▶ _Your task_:
Search the entries for the word "calibrate". Copy every line where it turns up.
--- START ---
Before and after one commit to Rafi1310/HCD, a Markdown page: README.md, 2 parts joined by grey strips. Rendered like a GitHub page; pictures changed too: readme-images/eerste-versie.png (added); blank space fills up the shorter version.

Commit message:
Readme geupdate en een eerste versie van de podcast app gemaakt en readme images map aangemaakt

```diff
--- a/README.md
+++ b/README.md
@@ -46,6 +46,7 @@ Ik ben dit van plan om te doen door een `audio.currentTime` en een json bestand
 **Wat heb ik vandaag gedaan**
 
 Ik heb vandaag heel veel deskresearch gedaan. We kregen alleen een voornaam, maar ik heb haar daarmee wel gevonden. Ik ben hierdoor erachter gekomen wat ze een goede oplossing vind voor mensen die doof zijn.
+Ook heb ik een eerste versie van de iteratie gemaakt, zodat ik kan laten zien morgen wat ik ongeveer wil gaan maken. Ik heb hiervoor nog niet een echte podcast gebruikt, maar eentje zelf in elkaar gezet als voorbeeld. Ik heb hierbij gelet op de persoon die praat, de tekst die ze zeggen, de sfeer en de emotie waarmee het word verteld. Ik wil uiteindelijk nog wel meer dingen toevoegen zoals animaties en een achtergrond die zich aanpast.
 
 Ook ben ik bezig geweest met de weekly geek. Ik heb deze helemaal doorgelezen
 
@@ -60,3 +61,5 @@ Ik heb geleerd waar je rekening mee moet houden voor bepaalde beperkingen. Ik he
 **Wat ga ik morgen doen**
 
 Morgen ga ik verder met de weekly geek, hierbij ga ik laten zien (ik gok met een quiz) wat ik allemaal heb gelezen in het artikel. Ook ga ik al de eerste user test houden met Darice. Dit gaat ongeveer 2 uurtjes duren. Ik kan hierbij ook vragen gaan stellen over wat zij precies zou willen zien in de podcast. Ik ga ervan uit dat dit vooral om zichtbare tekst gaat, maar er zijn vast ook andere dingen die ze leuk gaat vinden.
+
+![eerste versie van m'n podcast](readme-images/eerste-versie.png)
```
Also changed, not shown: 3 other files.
--- END ---
--- START ---
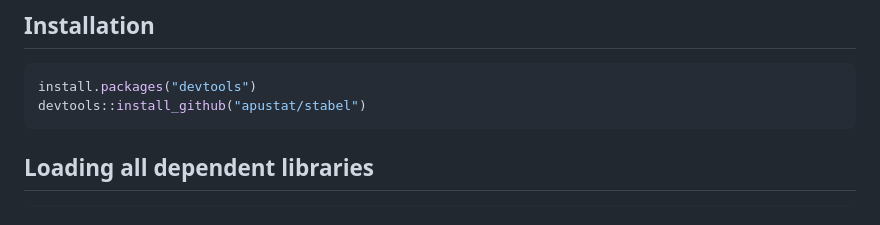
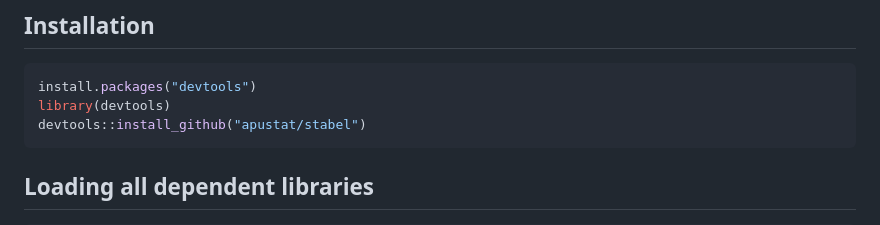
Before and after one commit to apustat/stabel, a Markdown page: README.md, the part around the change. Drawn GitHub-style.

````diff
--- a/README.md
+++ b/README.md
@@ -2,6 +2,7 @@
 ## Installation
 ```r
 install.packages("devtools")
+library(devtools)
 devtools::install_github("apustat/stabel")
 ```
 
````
--- END ---
--- START ---
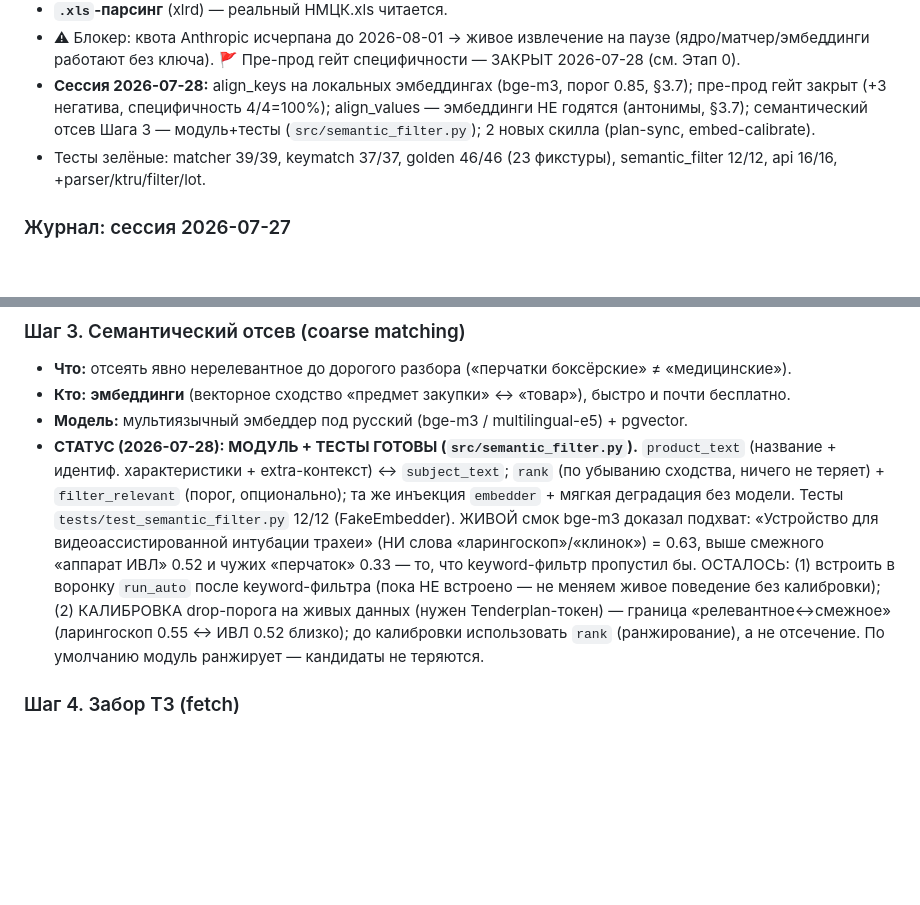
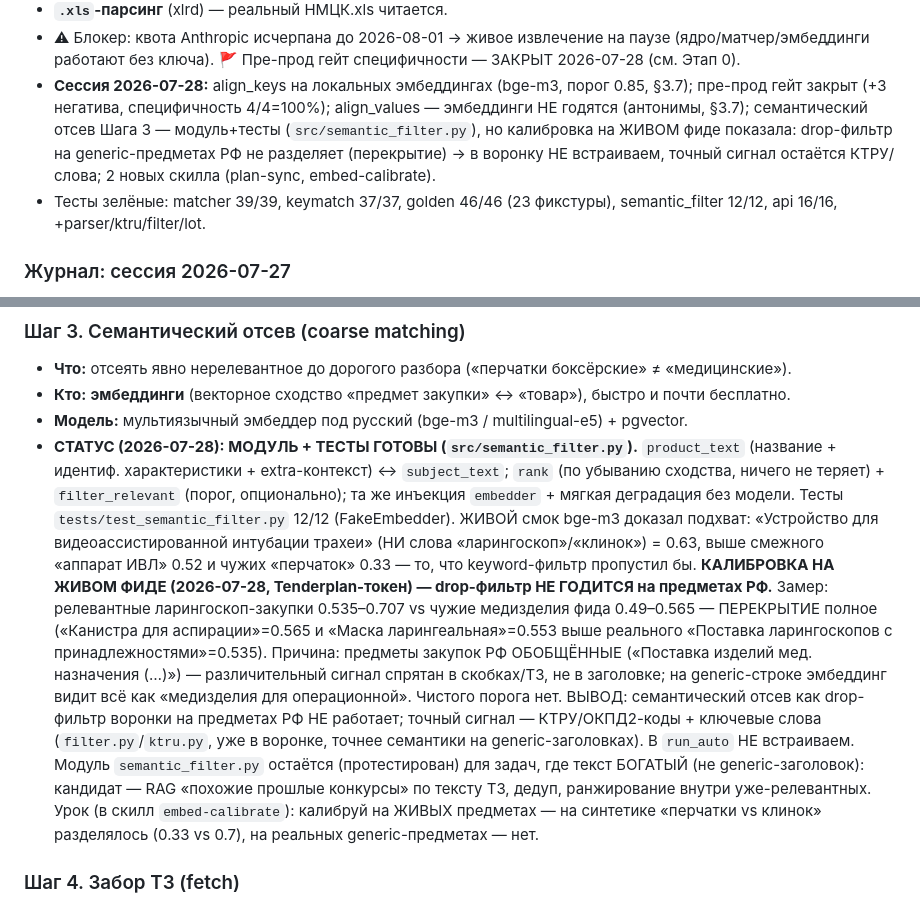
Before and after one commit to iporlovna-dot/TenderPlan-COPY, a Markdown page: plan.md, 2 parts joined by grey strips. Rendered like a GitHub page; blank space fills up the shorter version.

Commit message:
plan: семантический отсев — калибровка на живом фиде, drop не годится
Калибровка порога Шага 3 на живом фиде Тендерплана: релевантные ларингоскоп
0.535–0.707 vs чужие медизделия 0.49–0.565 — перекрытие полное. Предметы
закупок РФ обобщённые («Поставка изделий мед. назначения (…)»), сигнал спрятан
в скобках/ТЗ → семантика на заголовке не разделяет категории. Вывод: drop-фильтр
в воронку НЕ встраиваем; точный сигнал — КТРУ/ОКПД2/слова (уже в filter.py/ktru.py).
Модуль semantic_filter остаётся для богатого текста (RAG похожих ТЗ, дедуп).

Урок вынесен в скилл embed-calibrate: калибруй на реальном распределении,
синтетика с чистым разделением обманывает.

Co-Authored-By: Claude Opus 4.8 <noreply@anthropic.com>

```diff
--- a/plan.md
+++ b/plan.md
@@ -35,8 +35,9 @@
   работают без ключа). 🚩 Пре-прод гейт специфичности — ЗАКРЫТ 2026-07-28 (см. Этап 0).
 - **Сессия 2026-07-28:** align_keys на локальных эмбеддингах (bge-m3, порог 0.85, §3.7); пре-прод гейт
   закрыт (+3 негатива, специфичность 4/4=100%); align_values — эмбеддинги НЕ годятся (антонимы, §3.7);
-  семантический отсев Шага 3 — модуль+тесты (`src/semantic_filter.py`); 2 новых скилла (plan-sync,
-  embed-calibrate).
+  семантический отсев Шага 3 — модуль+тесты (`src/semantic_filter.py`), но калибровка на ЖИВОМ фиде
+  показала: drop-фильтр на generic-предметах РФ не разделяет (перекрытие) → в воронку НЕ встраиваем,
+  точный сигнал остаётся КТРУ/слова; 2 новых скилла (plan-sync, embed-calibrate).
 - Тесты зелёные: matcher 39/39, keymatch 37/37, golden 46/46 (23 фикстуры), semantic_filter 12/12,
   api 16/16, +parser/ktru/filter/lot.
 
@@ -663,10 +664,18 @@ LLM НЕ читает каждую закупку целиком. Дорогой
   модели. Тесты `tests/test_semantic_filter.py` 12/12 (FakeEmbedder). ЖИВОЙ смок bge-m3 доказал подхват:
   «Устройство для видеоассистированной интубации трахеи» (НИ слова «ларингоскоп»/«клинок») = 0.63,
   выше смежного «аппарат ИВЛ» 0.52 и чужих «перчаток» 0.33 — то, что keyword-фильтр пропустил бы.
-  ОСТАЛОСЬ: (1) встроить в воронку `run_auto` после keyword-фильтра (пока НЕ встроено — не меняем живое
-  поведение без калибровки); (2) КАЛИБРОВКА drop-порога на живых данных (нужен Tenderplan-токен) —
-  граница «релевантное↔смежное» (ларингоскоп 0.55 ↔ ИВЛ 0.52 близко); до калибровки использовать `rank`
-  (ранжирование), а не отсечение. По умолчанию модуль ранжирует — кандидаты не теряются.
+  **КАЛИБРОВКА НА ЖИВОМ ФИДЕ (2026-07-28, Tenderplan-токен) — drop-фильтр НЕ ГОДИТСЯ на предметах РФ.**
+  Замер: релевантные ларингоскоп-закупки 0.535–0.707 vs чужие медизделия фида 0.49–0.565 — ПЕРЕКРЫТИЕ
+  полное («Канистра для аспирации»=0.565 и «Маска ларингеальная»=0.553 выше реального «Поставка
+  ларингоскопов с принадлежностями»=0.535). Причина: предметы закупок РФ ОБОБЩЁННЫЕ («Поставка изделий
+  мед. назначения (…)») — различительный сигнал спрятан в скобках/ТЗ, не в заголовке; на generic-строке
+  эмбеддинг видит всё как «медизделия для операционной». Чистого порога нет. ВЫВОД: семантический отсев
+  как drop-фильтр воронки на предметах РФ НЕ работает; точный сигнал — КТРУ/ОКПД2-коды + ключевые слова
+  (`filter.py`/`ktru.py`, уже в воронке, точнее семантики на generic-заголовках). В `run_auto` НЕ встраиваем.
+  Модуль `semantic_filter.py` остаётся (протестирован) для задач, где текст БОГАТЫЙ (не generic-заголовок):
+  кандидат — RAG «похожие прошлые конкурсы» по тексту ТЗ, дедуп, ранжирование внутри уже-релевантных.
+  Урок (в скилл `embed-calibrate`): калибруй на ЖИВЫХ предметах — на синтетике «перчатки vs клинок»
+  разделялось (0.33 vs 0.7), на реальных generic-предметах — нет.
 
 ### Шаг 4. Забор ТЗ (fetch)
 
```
--- END ---
▶ _Answer to the problem_:
Урок вынесен в скилл embed-calibrate: калибруй на реальном распределении,
-  embed-calibrate).
+  точный сигнал остаётся КТРУ/слова; 2 новых скилла (plan-sync, embed-calibrate).
+  Урок (в скилл `embed-calibrate`): калибруй на ЖИВЫХ предметах — на синтетике «перчатки vs клинок»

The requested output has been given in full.